  • Phagocytes – Consume bacteria by engulfing and eating them
  • Lymph cells – Identify the bacteria, and then can create antibodies. While identifying can take a while (a couple of days), once it is done it will remember what the bacteria is. Antibodies are then produced very quickly which flow around the bacteria. They also make antitoxins which counter poisons made by the bacteria.


Vaccinations occur by injecting a patient with dead cells of a disease. The lymph cells detect what this is and produce antibodies to fight it. However, it is dead so it poses no real threat to the body. If you should come into contact with the disease the body has already identified the bacteria and can produce antibodies quickly killing the bacteria before they can harm you.

Drugs

While at first they produce a nice sensation, after a while (illegal) drugs become addictive. There are tow types of addiction, psychological – where the person feels they need it, and chemical – where the body becomes used to having the drug in the system all the time, and so if the drug is taken away the person experience nasty withdrawal symptoms. Drugs often lead to a life of crime and ultimately an early death from contracting things like HIV, hepatitis, or choking on vomit.


Stimulants – Make you feel more alert and awake by increasing nervous activity (speeding up the chemicals at the synapse). An example of a stimulant is caffeine. However, after a while a strong addiction builds up as when you are not on the drug you feel depressed. Examples include Methedrine and amphetamine. Constant taking leads to hallucinations and changes in personality, and people also think they are performing better and more efficiently than they are.

Depressants - Do the opposite; they slow you down, make you depressed, and cause slow reaction, poor judgement. They slow activity of the nervous system. Barbiturates are similar, but make you sleepy (tranquilizers)

Pain killers – Are used in hospitals. However, they are often very addictive as they create a warm happy place people with no future can retreat to. Heroin and morphine are examples. Even aspirin has bad effects if you overdose.

Solvents – Damage your nervous system, causing hallucinations. They can damage your kidneys, lungs brain and liver, and causes serious personality changes. They can also cause instant death.

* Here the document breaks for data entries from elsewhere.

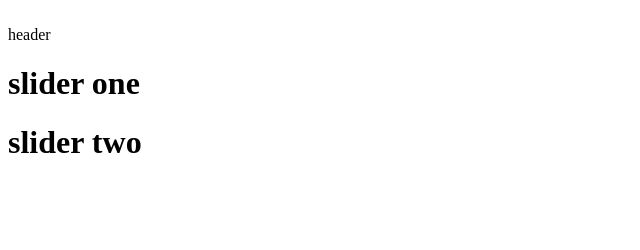
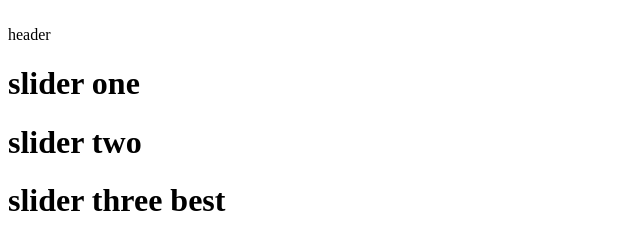
Before and after one commit to sami850/project-one, a website: page index.html in a window 1280 px wide. Shown: the whole page, without its empty margins (0-640 px from the left). Drawn offline with Linux system fonts and the light colour scheme.

Commit message:
add best slider

```diff
--- a/index.html
+++ b/index.html
@@ -16,6 +16,7 @@
     <div class="slider">
         <h1>slider one</h1>
         <h1>slider two</h1>
+        <h1>slider three best</h1>
     </div>
 </body>
 </html>
```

Alcohol is bad because it can wreck your life. It is a poison to your liver, reducing brain ability. It also impairs judgement, and costs a lot. While it does make you more relaxed when with friends, too much impairs everything. It is a depressant and is bad.

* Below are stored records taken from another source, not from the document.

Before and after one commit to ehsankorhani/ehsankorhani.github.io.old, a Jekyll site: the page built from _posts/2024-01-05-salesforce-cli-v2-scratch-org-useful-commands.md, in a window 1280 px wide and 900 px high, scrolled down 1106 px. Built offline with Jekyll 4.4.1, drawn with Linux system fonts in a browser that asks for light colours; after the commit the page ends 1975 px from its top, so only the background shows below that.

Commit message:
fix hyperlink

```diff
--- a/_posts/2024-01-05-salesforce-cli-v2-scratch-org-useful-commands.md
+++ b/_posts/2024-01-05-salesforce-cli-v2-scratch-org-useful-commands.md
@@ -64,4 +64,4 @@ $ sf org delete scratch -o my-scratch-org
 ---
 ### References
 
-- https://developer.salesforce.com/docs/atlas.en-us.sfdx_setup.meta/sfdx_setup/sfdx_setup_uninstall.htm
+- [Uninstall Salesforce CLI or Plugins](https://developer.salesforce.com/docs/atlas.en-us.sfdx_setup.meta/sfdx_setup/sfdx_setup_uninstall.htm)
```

Smoking coats the inside of your lungs with tar, which means they become very unproductive. It also covers the cilia in tar which means the lungs can become infected very easily as the cilia cant work. It causes heart disease and lung and throat cancer. It causes emphysema and bronchitis, and carbon monoxide wastes the haemoglobin in the blood, turning it into carboxyhaemoglobin, and in mothers with unborn babies it starves the baby of oxygen.

Also See

Here are the other comprehensive GCSE Biology notes by Prometheus:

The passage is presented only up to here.